Language:
Hiragana Times | Facebook Hiragana Times | Twitter RSS

This is a past article published in Hiragana Times. Each Japanese paragraph is followed by its English translation or vise versa, and furigana are placed above each kanji to make Japanese study even easier. [Magazine Sample] [Subscription Page]

Depicting the Interaction Between Adults Attending Night School

[From August Issue 2012]

201208-7-1

DVD cover. 129 minutes. 3,990 yen
© 1993 松竹株式会社/日本テレビ放送網株式会社
/住友商事株式会社

 

Gakko (Directed by YAMADA Yoji)

Released in 1993, “Gakko” (School) is a human interest drama, directed by YAMADA Yoji, who is known for his “Otoko wa Tsurai yo” (It’s Tough Being a Man) series and “Kofuku no Kiiroi Hankachi” (The Yellow Handkerchief). Set in a night school that allows students who, for various reasons, were not able to graduate from high school, to complete their high school education, it depicts the personal growth of these students and their teacher.

KUROI has been teaching evening classes in a downtown district of Tokyo, which is tightly packed with small factories and houses. On a winter’s day, with that year’s graduation ceremony drawing near, he is called up by the principal and is told: “It’s about time you transferred to another school.” However, Kuroi declines the job offer, saying, “I would like to stay here so that students can drop in and visit us any time after graduation.”

That day during the lesson he gets the students to compose an essay about what they want to do after they graduate. As he watches them write, he recalls his first encounter with each student.

Among the students, there is Midori whose father is addicted to alcohol and has dabbled in drugs herself; there is Kazu, a young guy, who is managing to hold down both a manual labor job along with doing evening class; there is Chinese student Chou who, despite having a Japanese mother, is having trouble fitting into Japanese society; Omoni, a Korean living in Japan, who is a mother and owner of a yakiniku (Korean barbeque) restaurant; and there is Inoda, who loves horse racing, but has grown up without learning how to read or write.

Kuroi, not only teaches these “socially disadvantaged people,” but also treats them as a parent or friend would: he lets Midori into his house for a bowl of ramen when she is roaming the streets weak from hunger, and when he sees how Kazu often dozes off during class, he helps him out with his day job to find out just how physically punishing it is. The students in turn become deeply attached to Kuroi, as if he were a parent or friend.

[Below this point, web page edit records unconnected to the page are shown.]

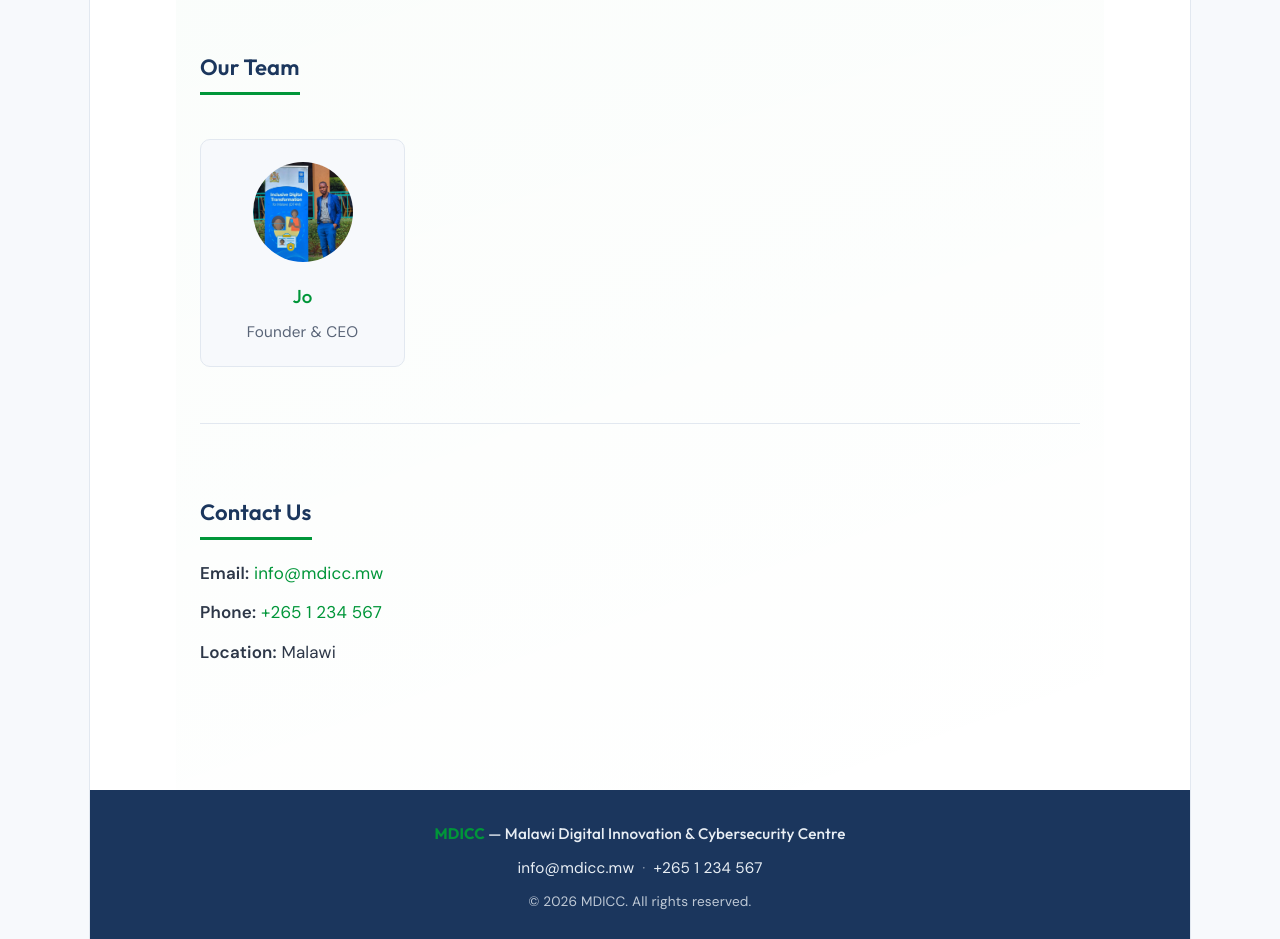
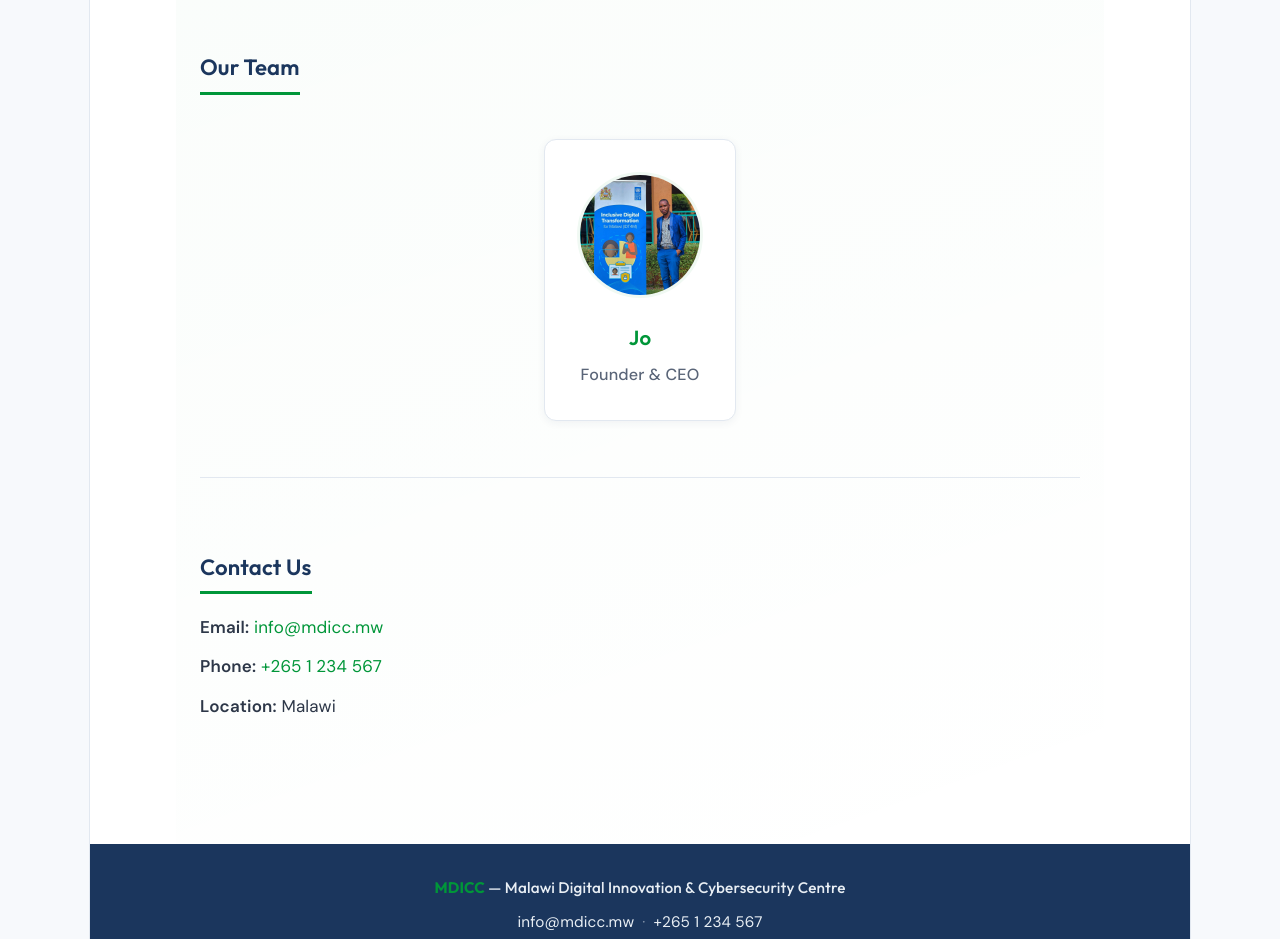
Before and after one commit to Nhlanehossy/MDICC, a React (Vite) app: page / in a window 1280 px wide. Shown: the part 4040-4979 px from the top of the page. Built offline with nearby package versions, Linux system fonts and the light colour scheme.

Commit message:
Initial commit

```diff
--- a/src/App.css
+++ b/src/App.css
@@ -216,44 +216,49 @@
 
 /* Team members */
 .team-members {
-  display: grid;
-  grid-template-columns: repeat(auto-fill, minmax(200px, 1fr));
-  gap: 20px;
+  display: flex;
+  justify-content: center;
   margin-top: 24px;
 }
 
 .team-member {
-  background: var(--bg);
+  background: var(--bg-card);
   border: 1px solid var(--border);
-  border-radius: 10px;
-  padding: 22px;
+  border-radius: 12px;
+  padding: 32px;
   text-align: center;
-  transition: all 0.25s ease;
+  transition: all 0.3s ease;
+  box-shadow: var(--shadow);
+  max-width: 300px;
 }
 
 .team-member:hover {
   border-color: rgba(0, 150, 57, 0.35);
-  box-shadow: var(--shadow);
+  box-shadow: var(--shadow-lg);
+  transform: translateY(-4px);
 }
 
 .team-photo {
-  width: 100px;
-  height: 100px;
+  width: 120px;
+  height: 120px;
   border-radius: 50%;
   object-fit: cover;
-  margin-bottom: 12px;
+  margin-bottom: 16px;
+  border: 3px solid var(--accent-bg);
 }
 
 .team-member h3 {
   margin: 0 0 8px;
-  font-size: 1.1rem;
+  font-size: 1.2rem;
   color: var(--logo-navy);
+  font-weight: 600;
 }
 
 .team-member p {
   margin: 0;
-  font-size: 0.9rem;
+  font-size: 0.95rem;
   color: var(--text-muted);
+  font-weight: 500;
 }
 
 /* Contact */
--- a/src/App.tsx
+++ b/src/App.tsx
@@ -1,3 +1,4 @@
+import { useState, useEffect } from 'react';
 import Navbar from './components/Navbar';
 import Footer from './components/Footer';
 import AnimatedSection from './components/AnimatedSection';
@@ -6,6 +7,22 @@
 import './App.css';
 
 function App() {
+  const teamMembers = [
+    { name: 'Jo', role: 'Founder & CEO', photo: jo },
+    { name: 'Alex', role: 'CTO', photo: jo },
+    { name: 'Maria', role: 'Program Manager', photo: jo },
+  ];
+
+  const [currentIndex, setCurrentIndex] = useState(0);
+
+  useEffect(() => {
+    const interval = setInterval(() => {
+      setCurrentIndex((prevIndex) => (prevIndex + 1) % teamMembers.length);
+    }, 30000); // 30 seconds
+
+    return () => clearInterval(interval);
+  }, [teamMembers.length]);
+
   return (
     <>
       <Navbar />
@@ -209,9 +226,9 @@
           <h2>Our Team</h2>
           <div className="team-members">
             <div className="team-member">
-              <img src={jo} alt="Jo" className="team-photo" />
-              <h3>Jo</h3>
-              <p>Founder & CEO</p>
+              <img src={teamMembers[currentIndex].photo} alt={teamMembers[currentIndex].name} className="team-photo" />
+              <h3>{teamMembers[currentIndex].name}</h3>
+              <p>{teamMembers[currentIndex].role}</p>
             </div>
           </div>
         </AnimatedSection>
```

After the essay class, when all the students are having supper in the cafeteria, a call comes through to Kuroi informing him of the death of Inoda, who has been in hospital. Having received a letter from Inoda which expressed his wish to return to school for his graduation ceremony, Kuroi had just conveyed this news to the students. Kuroi changes the next class to a homeroom session to tell the students about Inoda’s death.

After this movie, sequels were produced under the supervision of Yamada. “Gakko II” (1996) is set in a special school that helps students with disabilities. In “Gakko III” (1998) students, such as single mothers with disabled children, are depicted attending a vocational school. “Age 15 – Gakko IV” (2000), depicts a bunch of students who skip school to go on a hitchhiking trip. Various forms of school education and interactions between teachers and students are depicted in these movies.


Special Link

  • Tokyo Business Hotel | Most recommended budget hotel for a remarkably low rete
  • Homestay in JAPAN!!
  • Internship in Japan
  • Teach in Japan. Teaching English, French, Chinese (etc) Private Lessons to Nearby Students - GetStudents.net


PR